3 November 2015

Optimism, prosperity and getting ahead


It is hard to imagine that as violence from insurgents began to escalate in Iraq in 2012, the country still had greater entrepreneurial optimism than the UK. As Iraqis remained hopeful that their country could still be a good place for people with ideas and aspirations, Brits remained pessimistic. 62% of Iraqis felt the country a good place for those starting new businesses. Entrepreneurial dreams shone bright. In Britain, the light was faint.

Despite 2012 seeing the birth of over a quarter of a million new businesses in the UK – the highest since 2007 – just 48% of Britons felt that the country was a good place for those starting businesses. This put the UK in the bottom tranche of developed countries, with an entrepreneurial pessimism that matched Afghanistan’s, trailing not only Germany, France, and Spain, but Iraq too.

Fast forward two to three years, and the transformation is clear. The Legatum Prosperity Index™ shows that the UK has gone from a nation of entrepreneurial pessimists to the entrepreneurship capital of Europe. The UK ranks 6th globally for Entrepreneurship & Opportunity and 70% of Britons now think the country a good place to start a business. This is the highest in the EU and higher than almost every developed nation in the world. Iraq, still optimistic at 65%, now sits behind Britain.

Britain’s business environment has certainly improved since 2012. It is not just corporation tax rates that have been falling, but the costs of starting a business too. The Index shows that business start-up costs in the UK have more than halved since 2012, from 0.7% GNI per capita to 0.3%. In 2014 that was just £81.45, the third lowest in the world.

It is unsurprising therefore that business ownership in the UK is rising. 10% of Brits had their own business in 2012, but today that is 15%, taking Britain from 9th to 2nd in the EU. This business creation is not just confined to the South East either. Whilst London retains the highest business birth rate in the UK (18%), the next regions chasing on its heels are both the North East and North West (15%). New businesses are taking root across the country.

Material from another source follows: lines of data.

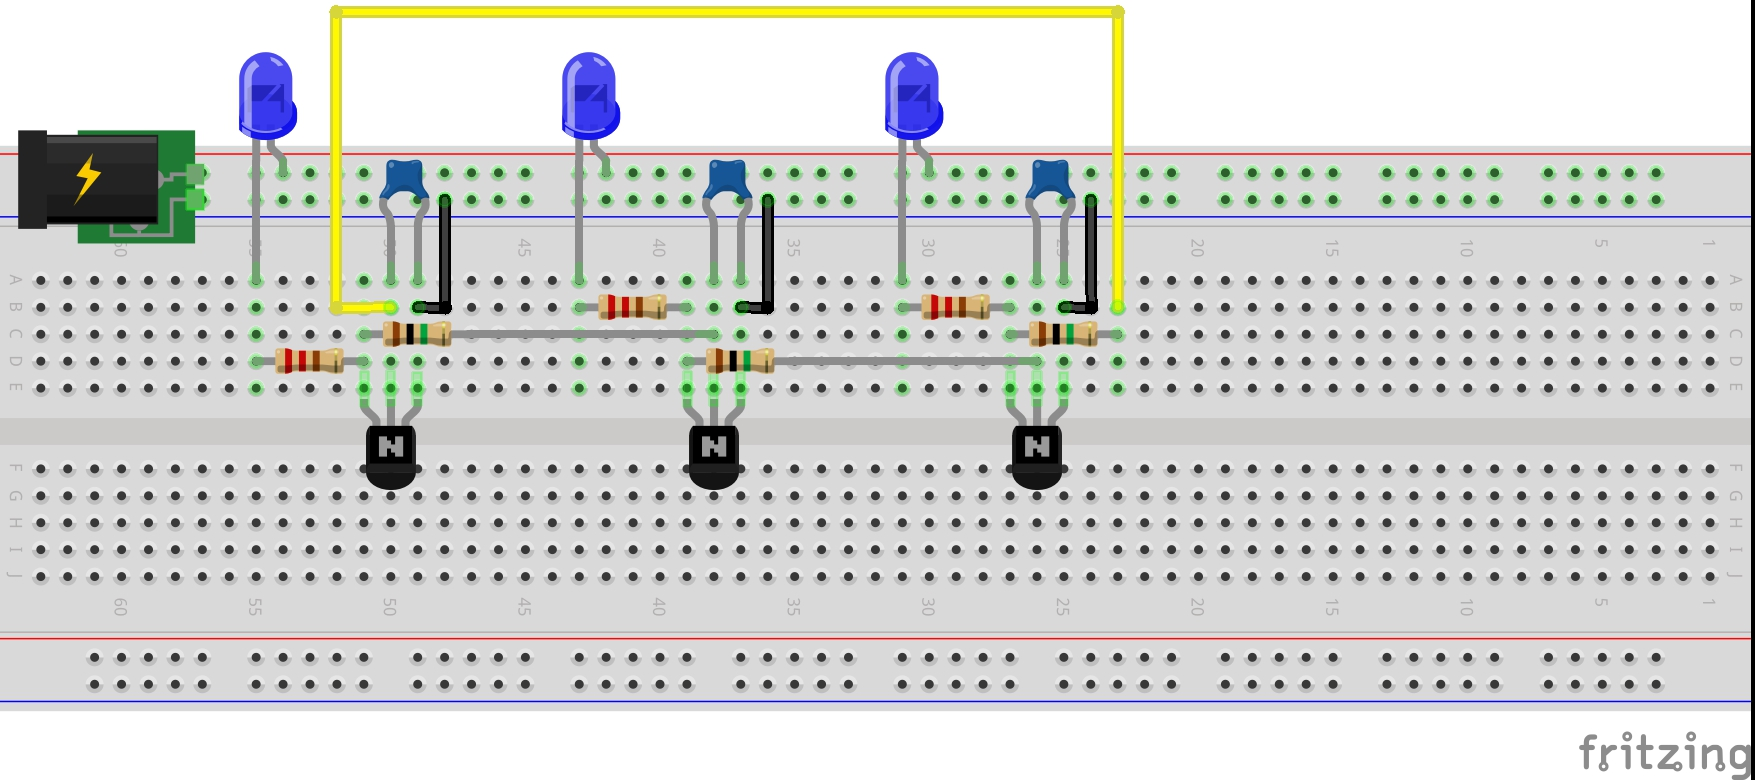
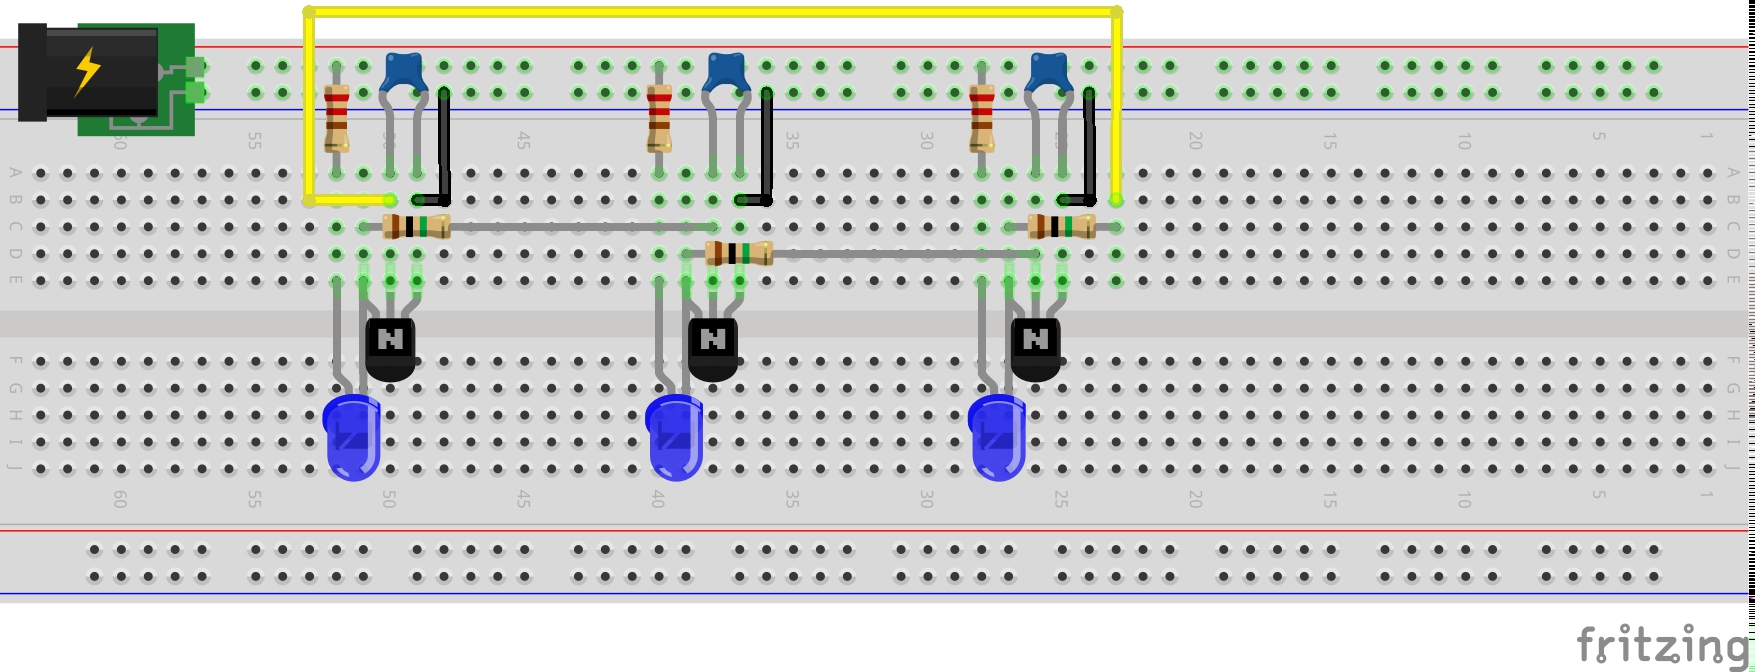
[WatsonLedRing] update with 3v & freeform build

diff --git a/Electronics101/WatsonLedRing/README.md b/Electronics101/WatsonLedRing/README.md
@@ -2,10 +2,11 @@
 
 Test a Watson 3-LED Ring oscillator.
 
+![The Build](./assets/WatsonLedRing_build.jpg?raw=true)
+
 Here's a quick video of the circuit in action:
 
-[![WatsonLedRing](https://img.youtube.com/vi/Guscsbysltw/0.jpg)](https://www.youtube.com/watch?v=Guscsbysltw)
-
+[![WatsonLedRing](https://img.youtube.com/vi/U6qPxcxIn7U/0.jpg)](https://www.youtube.com/watch?v=U6qPxcxIn7U)
 
 ## Notes
 
@@ -20,16 +21,50 @@ In practice I haven't seen any issues getting the oscillation started.
 
 This runs at 5V nicely, which is enough to exceed the LED forward voltage with sufficient headroom to turn on the FETs hard enough.
 
-Since 5V is a bit inconvenient to packaging, it's possible to run off a lower voltage by adding 22kΩ resistors in parallel with the LEDs.
-In this configuration, I was able to get by with as low as 3V.
-
 ## Construction
 
 ![Breadboard](./assets/WatsonLedRing_bb.jpg?raw=true)
 
 ![The Schematic](./assets/WatsonLedRing_schematic.jpg?raw=true)
 
+![WatsonLedRing_bb_build](./assets/WatsonLedRing_bb_build.jpg?raw=true)
+
+Here's a quick video of the circuit running on a breadboard:
+
+[![WatsonLedRing](https://img.youtube.com/vi/Guscsbysltw/0.jpg)](https://www.youtube.com/watch?v=Guscsbysltw)
+
+
+## Running at 3V
+
+Since 5V is a bit inconvenient to package, it's possible to run off a lower voltage by adding 22kΩ resistors in parallel with the LEDs.
+It also helps to switch to LEDs with a lower forward voltage.
+
+I tested a this configuration with green LEDs, I was able to get it running very nicely on a 3V coin cell.
+
+![Breadboard](./assets/WatsonLedRing3V_bb.jpg?raw=true)
+
+![The Schematic](./assets/WatsonLedRing3V_schematic.jpg?raw=true)
+
+![WatsonLedRing3V_bb_build](./assets/WatsonLedRing3V_bb_build.jpg?raw=true)
+
+Here's a quick video of the 3V circuit running on a breadboard:
+
+[![WatsonLedRing](https://img.youtube.com/vi/AgwLT4MlFh8/0.jpg)](https://www.youtube.com/watch?v=AgwLT4MlFh8)
+
+
+## Freeform Build
+
+
+This is a quick freeform build that arranges the 3-LED ring in a circular frame that holds a CR2032 coin cell
+
+![WatsonLedRing3V_build_complete](./assets/WatsonLedRing3V_build_complete.jpg?raw=true)
+
 ![The Build](./assets/WatsonLedRing_build.jpg?raw=true)
 
+Here's a quick video of the circuit in action:
+
+[![WatsonLedRing](https://img.youtube.com/vi/U6qPxcxIn7U/0.jpg)](https://www.youtube.com/watch?v=U6qPxcxIn7U)
+
 ## Credits and References
+
 * [Watson’s 3 LED Ring Oscillator](http://rustybolt.info/wordpress/?p=664) - blog post describing the original circuit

They are also taking root in the most unlikely of places. Entrepreneurship is not simply reaching for the simple ideas in the most affluent parts of the country. A recent report from the Centre for Entrepreneurs charts the remarkable transformation of Britain’s dilapidated and disadvantaged seaside towns at the hands of some of the country’s most interesting entrepreneurs.  From the old swimming baths in Hastings being converted into the largest subterranean skate park in the world, to the architectural revolution in Littlehampton, the imagination and initiative of British entrepreneurs are effecting both economic and social change.

Perhaps then it is this entrepreneurial revolution in some of the most forgotten corners of the UK that is driving Britons’ improving perceptions of opportunity. Since 2010, those linking working hard to getting ahead in life has risen from 78% to 88%. From the Scarborough man whose small business won one of the biggest marine salvage contracts ever, to the family businesses turning Portrush into a culinary destination, the link between hard work and getting on is well known to the nation’s entrepreneurs. As business ownership spreads to reach all corners of the UK, so too does this sense of opportunity and aspiration.

From tax rates to start-up costs, aspiration to optimism, in the last few years Britain has established herself as the entrepreneurship capital of Europe. In the ‘nation of shopkeepers’, more own more businesses than ever before. In 2012, nothing separated entrepreneurial optimism on the streets of Kabul from the streets of London. Baghdad was more optimistic than Birmingham. Today all that has changed. The culture of aspiration and entrepreneurial optimism seen in the most unlikely and troubled nations has taken root in Britain too.

As Britain now knocks on the door of the global top five for Entrepreneurship & Opportunity in the Prosperity Index, the force of success cannot be underestimated. Whilst policy change matters, ultimately it is the hard graft of Britain’s entrepreneurs and job creators that has lifted the nation’s entrepreneurial hopes. From hard work comes opportunity; as long at Britain does not forget that, the top five may not be far off.

Harriet Maltby is the Government & Economic Policy Researcher at the Legatum Institute.